[[ EXTRACTED RECORDS, beginning ]]

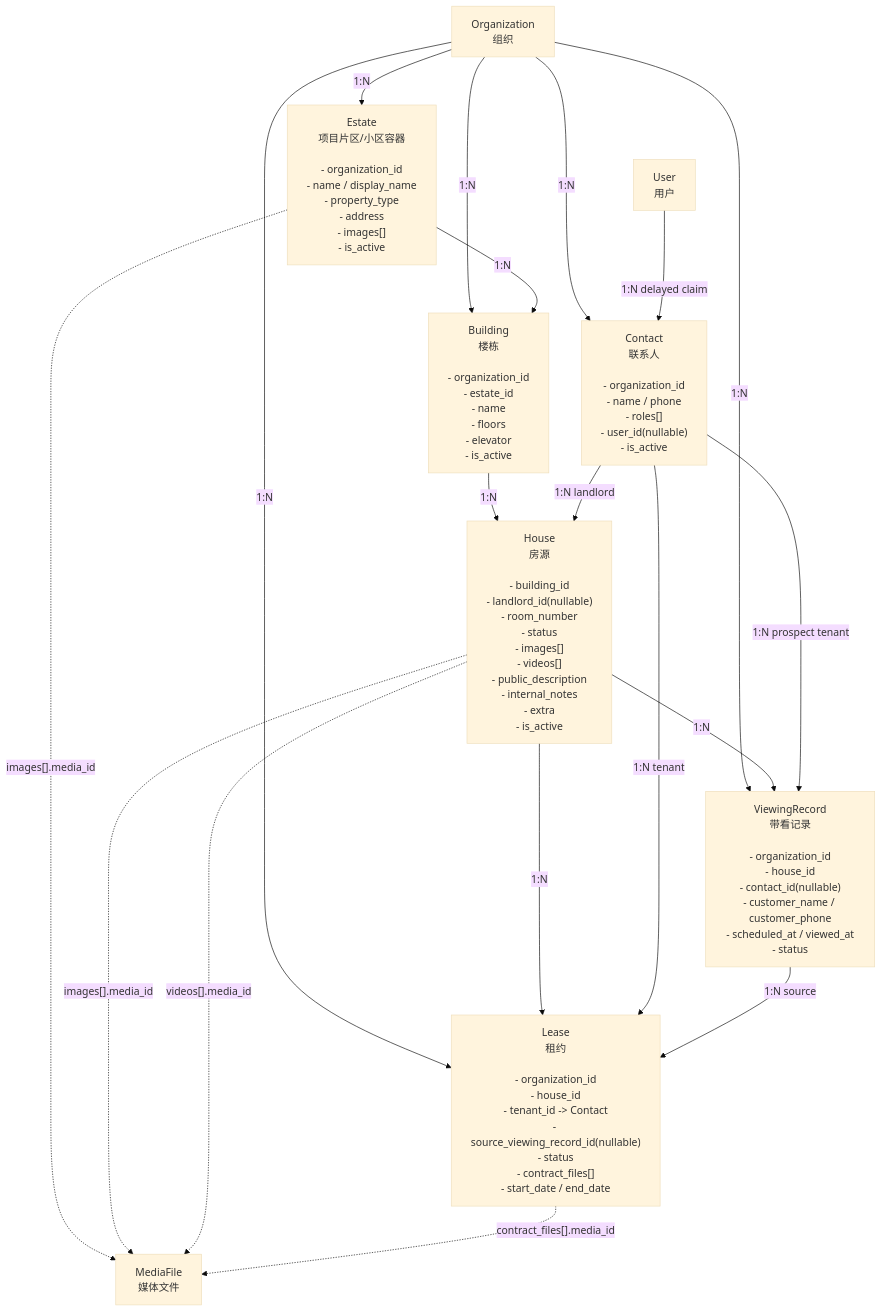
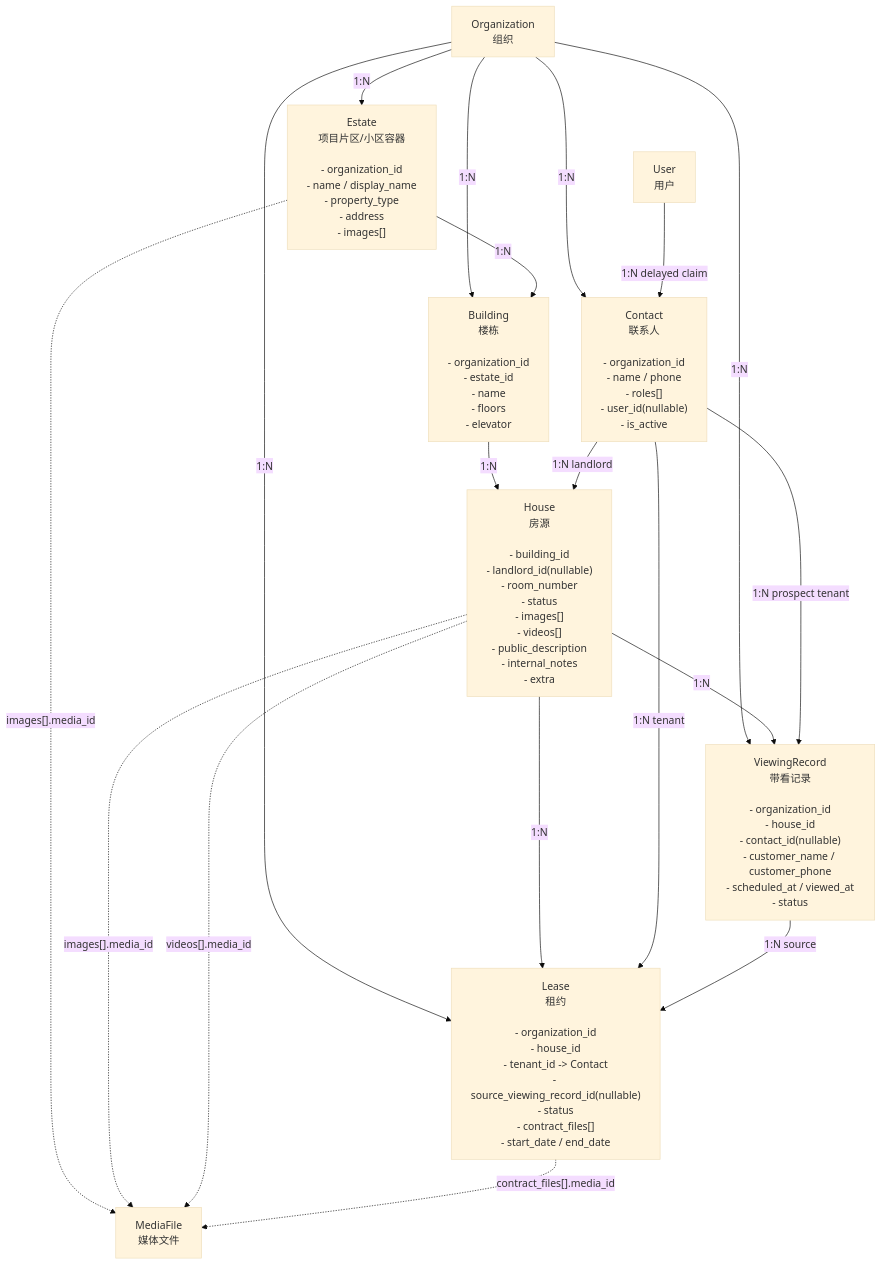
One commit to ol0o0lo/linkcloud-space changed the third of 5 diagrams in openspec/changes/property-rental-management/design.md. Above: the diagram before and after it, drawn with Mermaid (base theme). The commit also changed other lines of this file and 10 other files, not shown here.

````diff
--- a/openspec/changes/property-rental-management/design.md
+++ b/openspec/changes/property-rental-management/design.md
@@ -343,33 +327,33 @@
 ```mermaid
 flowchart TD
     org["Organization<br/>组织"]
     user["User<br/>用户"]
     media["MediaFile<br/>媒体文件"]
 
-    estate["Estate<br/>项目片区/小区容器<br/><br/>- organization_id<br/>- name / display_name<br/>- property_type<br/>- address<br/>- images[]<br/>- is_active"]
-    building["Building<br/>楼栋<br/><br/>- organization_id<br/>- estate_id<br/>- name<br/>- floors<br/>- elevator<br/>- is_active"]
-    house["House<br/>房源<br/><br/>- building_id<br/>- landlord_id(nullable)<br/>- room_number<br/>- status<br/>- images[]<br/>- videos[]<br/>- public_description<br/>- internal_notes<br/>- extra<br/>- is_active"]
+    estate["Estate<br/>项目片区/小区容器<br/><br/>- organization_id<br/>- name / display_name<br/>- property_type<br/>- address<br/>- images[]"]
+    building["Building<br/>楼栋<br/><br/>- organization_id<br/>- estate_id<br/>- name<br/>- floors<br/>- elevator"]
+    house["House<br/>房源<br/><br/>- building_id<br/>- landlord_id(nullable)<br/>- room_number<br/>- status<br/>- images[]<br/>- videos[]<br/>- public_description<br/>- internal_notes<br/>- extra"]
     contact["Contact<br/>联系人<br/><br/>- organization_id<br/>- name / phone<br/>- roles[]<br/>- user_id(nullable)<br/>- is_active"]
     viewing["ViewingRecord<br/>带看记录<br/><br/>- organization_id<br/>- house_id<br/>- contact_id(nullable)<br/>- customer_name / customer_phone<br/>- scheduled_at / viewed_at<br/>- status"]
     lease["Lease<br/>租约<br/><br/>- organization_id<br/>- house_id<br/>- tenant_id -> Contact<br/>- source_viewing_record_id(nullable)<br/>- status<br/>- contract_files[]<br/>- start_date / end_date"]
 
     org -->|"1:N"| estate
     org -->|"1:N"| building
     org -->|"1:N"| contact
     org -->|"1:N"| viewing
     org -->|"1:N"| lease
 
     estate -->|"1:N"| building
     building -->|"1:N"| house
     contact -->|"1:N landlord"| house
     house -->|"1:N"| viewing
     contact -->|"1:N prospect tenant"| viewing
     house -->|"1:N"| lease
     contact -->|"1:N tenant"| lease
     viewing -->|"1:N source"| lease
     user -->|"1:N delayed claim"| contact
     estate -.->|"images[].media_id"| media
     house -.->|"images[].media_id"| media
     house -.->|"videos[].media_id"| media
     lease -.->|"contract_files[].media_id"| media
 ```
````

[[ EXTRACTED RECORDS, end ]]
[[ EXTRACTED RECORDS, beginning ]]

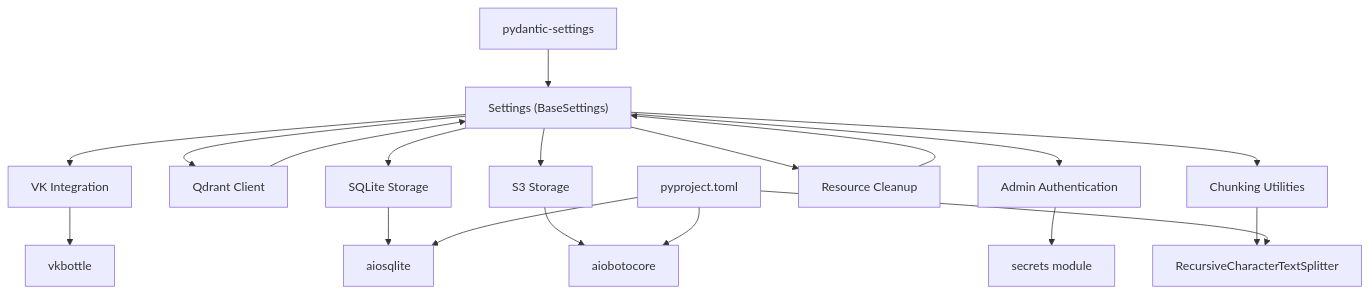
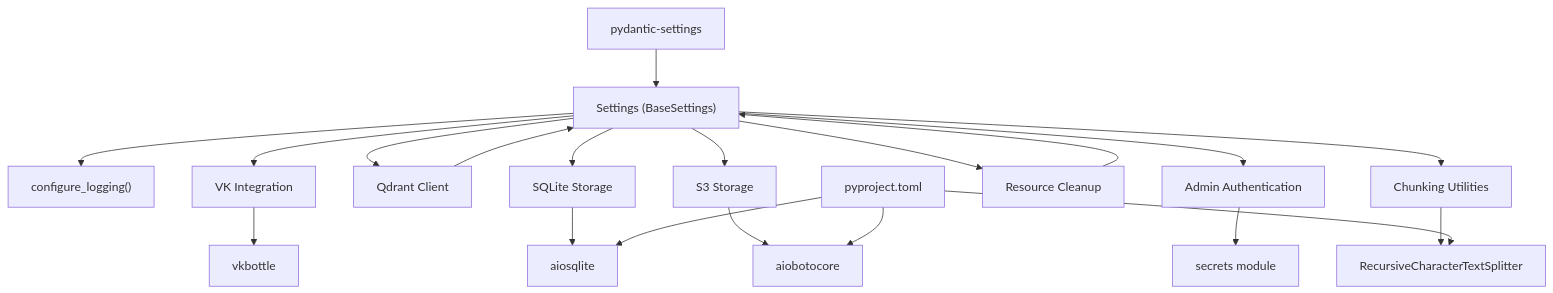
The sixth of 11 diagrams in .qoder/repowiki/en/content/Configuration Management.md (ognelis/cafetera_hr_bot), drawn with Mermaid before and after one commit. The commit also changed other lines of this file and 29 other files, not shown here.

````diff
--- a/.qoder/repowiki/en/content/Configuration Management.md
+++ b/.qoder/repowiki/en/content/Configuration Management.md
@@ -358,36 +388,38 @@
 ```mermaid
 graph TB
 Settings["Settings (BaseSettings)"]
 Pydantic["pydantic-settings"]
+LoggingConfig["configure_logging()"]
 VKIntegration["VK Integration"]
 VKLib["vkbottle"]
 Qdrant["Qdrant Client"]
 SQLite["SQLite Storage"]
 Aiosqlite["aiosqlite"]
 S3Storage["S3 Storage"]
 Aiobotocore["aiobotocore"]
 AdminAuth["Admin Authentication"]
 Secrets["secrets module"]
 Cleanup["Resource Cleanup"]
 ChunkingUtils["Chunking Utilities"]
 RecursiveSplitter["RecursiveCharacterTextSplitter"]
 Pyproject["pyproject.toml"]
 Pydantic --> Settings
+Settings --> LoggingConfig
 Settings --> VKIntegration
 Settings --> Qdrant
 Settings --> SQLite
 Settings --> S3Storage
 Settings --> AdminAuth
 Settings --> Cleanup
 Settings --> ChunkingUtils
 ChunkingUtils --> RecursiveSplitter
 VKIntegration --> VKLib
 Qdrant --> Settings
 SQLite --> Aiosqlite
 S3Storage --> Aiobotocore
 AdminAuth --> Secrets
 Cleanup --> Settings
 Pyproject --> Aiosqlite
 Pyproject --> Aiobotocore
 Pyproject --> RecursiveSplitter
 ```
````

[[ EXTRACTED RECORDS, end ]]
[[ EXTRACTED RECORDS, beginning ]]

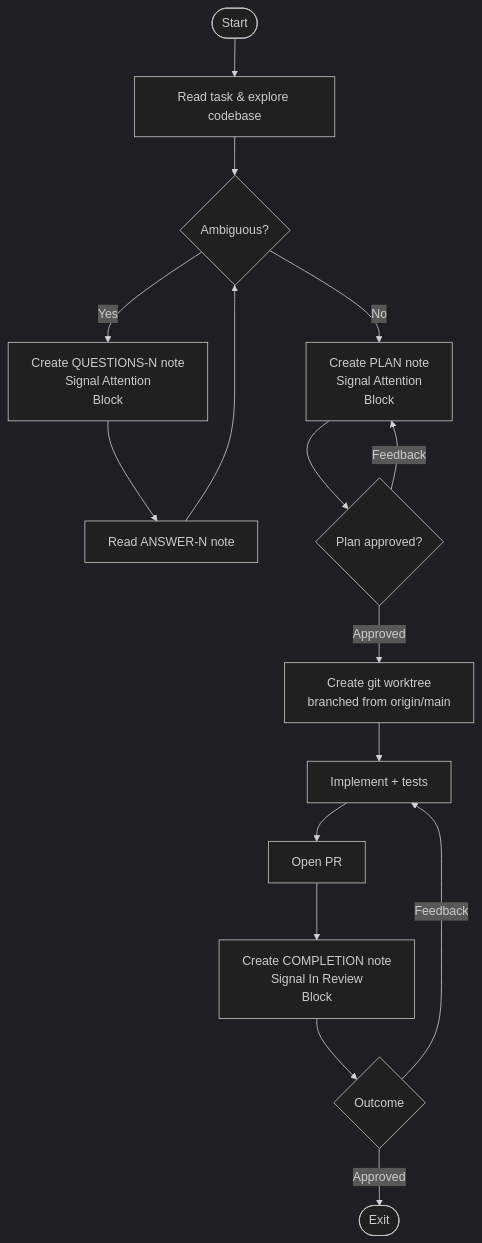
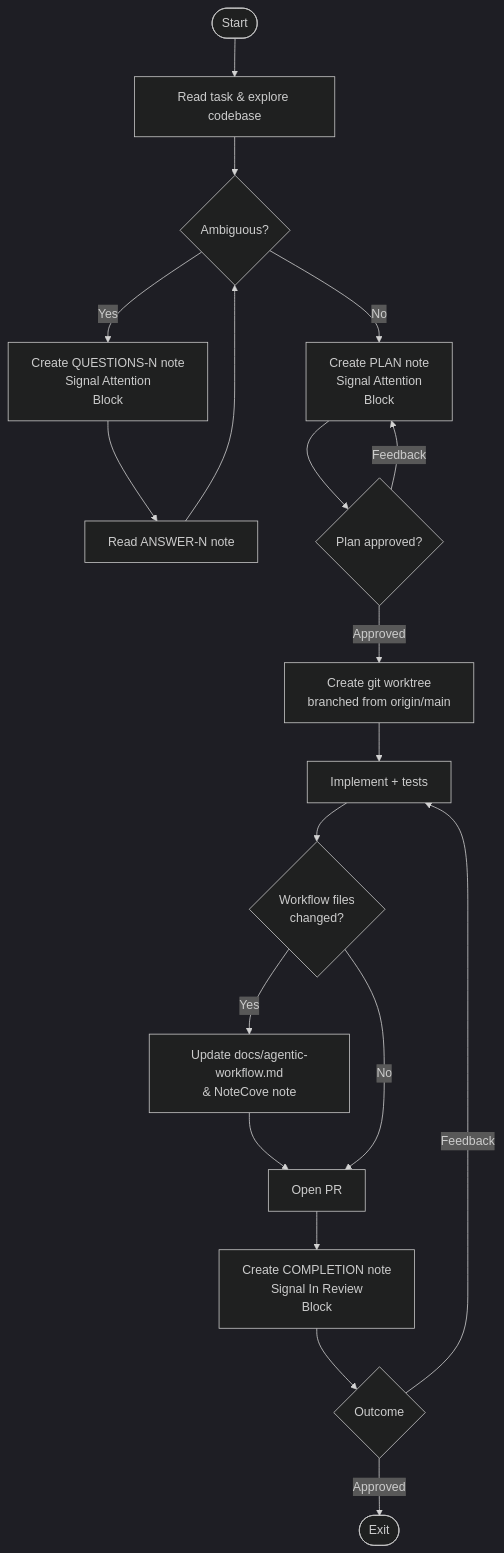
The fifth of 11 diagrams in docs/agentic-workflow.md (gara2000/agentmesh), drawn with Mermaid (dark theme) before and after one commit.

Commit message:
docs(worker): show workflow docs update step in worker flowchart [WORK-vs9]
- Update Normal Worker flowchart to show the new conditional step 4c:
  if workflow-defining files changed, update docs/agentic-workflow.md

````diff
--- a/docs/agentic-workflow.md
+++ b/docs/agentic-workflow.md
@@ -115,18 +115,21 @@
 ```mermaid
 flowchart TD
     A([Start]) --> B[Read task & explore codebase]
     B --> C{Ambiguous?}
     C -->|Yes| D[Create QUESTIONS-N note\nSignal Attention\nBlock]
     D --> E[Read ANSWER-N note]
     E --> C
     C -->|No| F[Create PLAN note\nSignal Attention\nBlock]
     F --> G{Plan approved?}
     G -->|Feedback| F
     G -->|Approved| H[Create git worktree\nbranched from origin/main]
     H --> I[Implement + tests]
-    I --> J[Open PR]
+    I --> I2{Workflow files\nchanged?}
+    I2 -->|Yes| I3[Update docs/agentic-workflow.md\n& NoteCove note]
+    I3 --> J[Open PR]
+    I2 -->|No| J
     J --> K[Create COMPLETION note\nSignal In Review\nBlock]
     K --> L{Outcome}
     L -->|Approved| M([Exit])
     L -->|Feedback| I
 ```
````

[[ EXTRACTED RECORDS, end ]]

*BRIEF*
Gather each line in the entries above where the string "flowchart" is found.

*PROBLEM SOLUTION*
 flowchart TD
docs(worker): show workflow docs update step in worker flowchart [WORK-vs9]
- Update Normal Worker flowchart to show the new conditional step 4c:
 flowchart TD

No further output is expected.